### Problem details
Check every line of the entries below for "Running", and copy the lines that have it.

(Edit difference data)
⁂
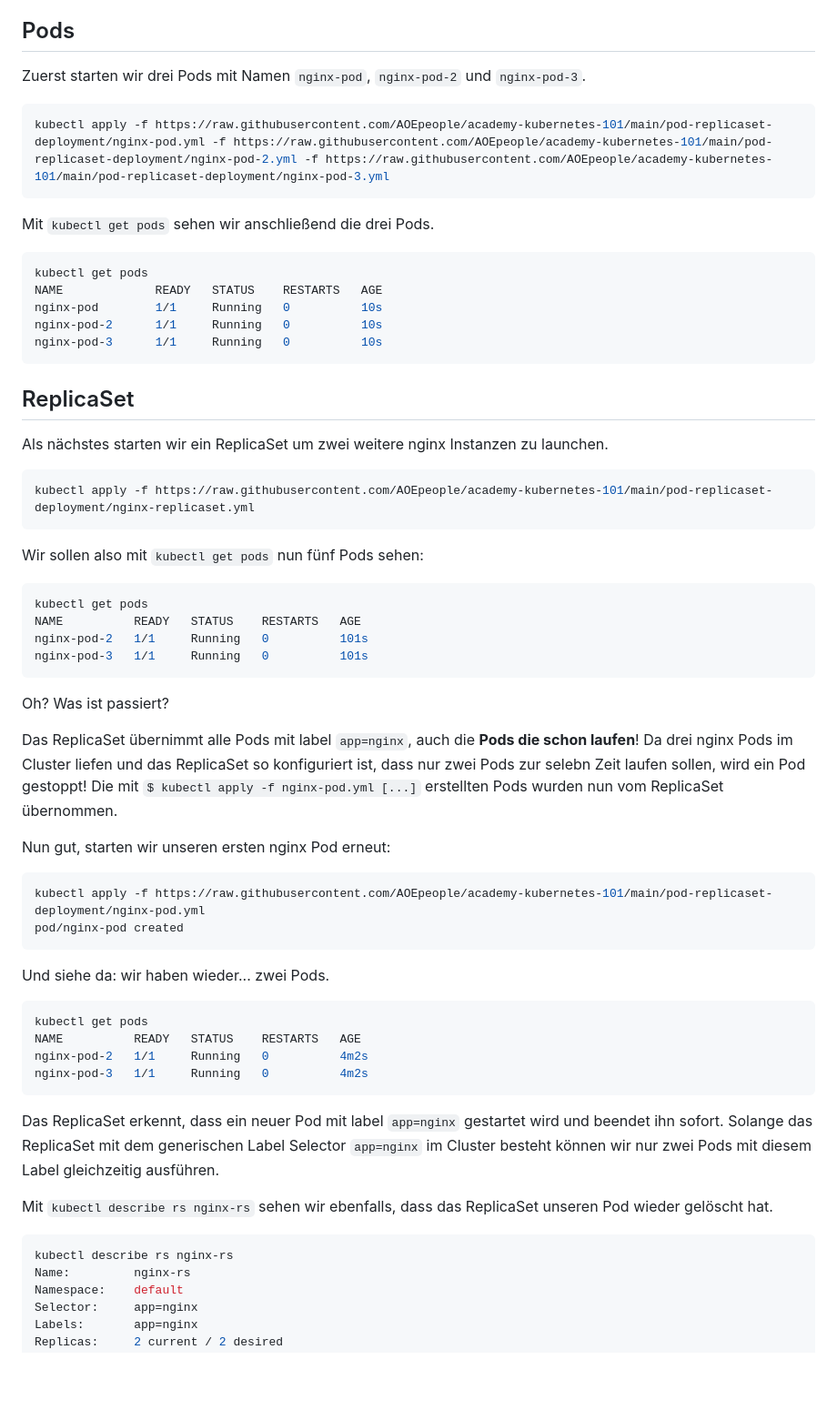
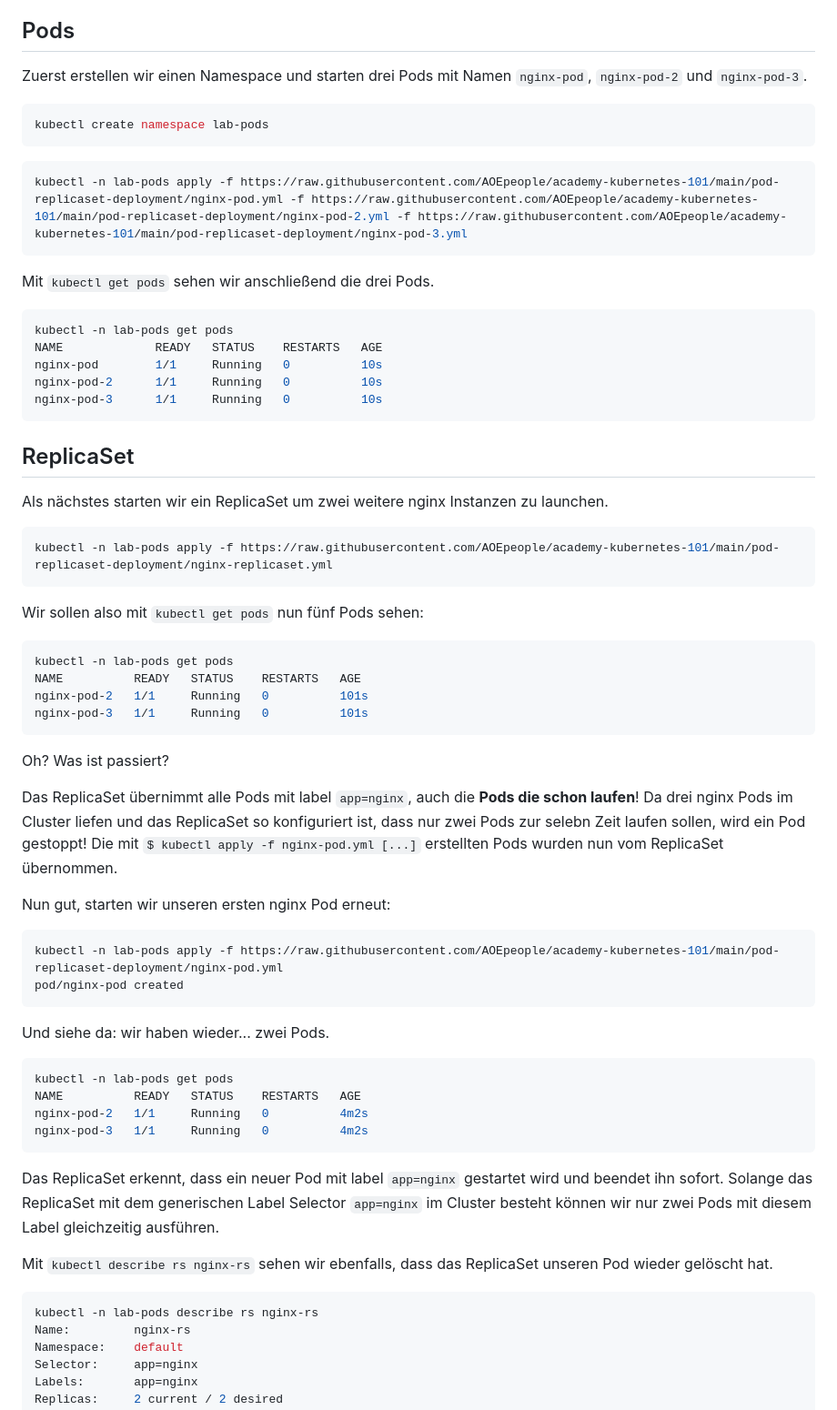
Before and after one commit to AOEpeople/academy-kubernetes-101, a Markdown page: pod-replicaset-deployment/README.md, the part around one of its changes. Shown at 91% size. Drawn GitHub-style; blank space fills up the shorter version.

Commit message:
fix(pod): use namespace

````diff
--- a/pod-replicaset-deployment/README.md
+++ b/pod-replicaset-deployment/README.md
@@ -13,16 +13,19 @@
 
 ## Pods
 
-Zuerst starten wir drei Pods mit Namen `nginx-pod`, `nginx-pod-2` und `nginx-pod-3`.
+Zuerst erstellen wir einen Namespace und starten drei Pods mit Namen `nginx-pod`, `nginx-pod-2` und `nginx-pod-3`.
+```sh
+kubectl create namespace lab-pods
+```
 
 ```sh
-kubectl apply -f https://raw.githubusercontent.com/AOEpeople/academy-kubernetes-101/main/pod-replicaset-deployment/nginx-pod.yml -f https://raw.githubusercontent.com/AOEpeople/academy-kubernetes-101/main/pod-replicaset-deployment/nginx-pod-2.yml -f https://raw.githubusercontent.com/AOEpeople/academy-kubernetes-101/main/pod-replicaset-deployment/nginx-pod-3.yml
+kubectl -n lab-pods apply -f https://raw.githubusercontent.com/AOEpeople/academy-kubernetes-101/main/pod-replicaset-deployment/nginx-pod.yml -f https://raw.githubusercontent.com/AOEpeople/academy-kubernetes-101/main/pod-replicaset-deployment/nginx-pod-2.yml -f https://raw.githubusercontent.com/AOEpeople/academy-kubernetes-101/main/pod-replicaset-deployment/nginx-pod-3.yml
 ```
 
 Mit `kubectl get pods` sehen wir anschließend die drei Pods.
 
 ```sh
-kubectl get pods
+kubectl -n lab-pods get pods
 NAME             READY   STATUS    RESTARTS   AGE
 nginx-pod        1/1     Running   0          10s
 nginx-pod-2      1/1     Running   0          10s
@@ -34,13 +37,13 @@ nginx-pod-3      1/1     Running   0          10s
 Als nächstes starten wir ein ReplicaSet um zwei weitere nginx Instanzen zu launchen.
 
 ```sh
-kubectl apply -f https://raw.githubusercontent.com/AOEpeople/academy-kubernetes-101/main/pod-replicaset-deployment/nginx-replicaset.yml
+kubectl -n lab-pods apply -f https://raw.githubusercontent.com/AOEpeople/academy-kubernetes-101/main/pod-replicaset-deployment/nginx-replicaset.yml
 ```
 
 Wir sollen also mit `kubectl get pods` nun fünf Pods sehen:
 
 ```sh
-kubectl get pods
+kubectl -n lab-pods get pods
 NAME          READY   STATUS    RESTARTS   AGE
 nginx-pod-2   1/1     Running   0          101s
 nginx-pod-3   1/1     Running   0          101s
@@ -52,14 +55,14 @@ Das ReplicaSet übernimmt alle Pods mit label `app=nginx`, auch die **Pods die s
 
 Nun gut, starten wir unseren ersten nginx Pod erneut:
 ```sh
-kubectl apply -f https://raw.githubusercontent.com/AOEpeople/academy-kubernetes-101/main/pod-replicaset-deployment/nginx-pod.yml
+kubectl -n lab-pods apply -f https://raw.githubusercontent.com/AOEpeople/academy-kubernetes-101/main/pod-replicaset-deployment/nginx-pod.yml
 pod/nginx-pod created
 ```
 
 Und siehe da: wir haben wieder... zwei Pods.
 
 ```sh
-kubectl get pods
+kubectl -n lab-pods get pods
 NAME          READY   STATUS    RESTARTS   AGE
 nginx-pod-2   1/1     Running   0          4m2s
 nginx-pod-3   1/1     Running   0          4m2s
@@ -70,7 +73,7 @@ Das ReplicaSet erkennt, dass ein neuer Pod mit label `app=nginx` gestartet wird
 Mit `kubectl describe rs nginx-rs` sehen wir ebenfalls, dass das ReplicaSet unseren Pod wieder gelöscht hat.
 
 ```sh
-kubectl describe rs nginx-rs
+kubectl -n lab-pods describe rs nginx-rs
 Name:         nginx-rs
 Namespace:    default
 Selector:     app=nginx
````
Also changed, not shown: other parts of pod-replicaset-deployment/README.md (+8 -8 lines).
⁂
### Solution for this exercise
 nginx-pod        1/1     Running   0          10s
 nginx-pod-2      1/1     Running   0          10s
@@ -34,13 +37,13 @@ nginx-pod-3      1/1     Running   0          10s
 nginx-pod-2   1/1     Running   0          101s
 nginx-pod-3   1/1     Running   0          101s
 nginx-pod-2   1/1     Running   0          4m2s
 nginx-pod-3   1/1     Running   0          4m2s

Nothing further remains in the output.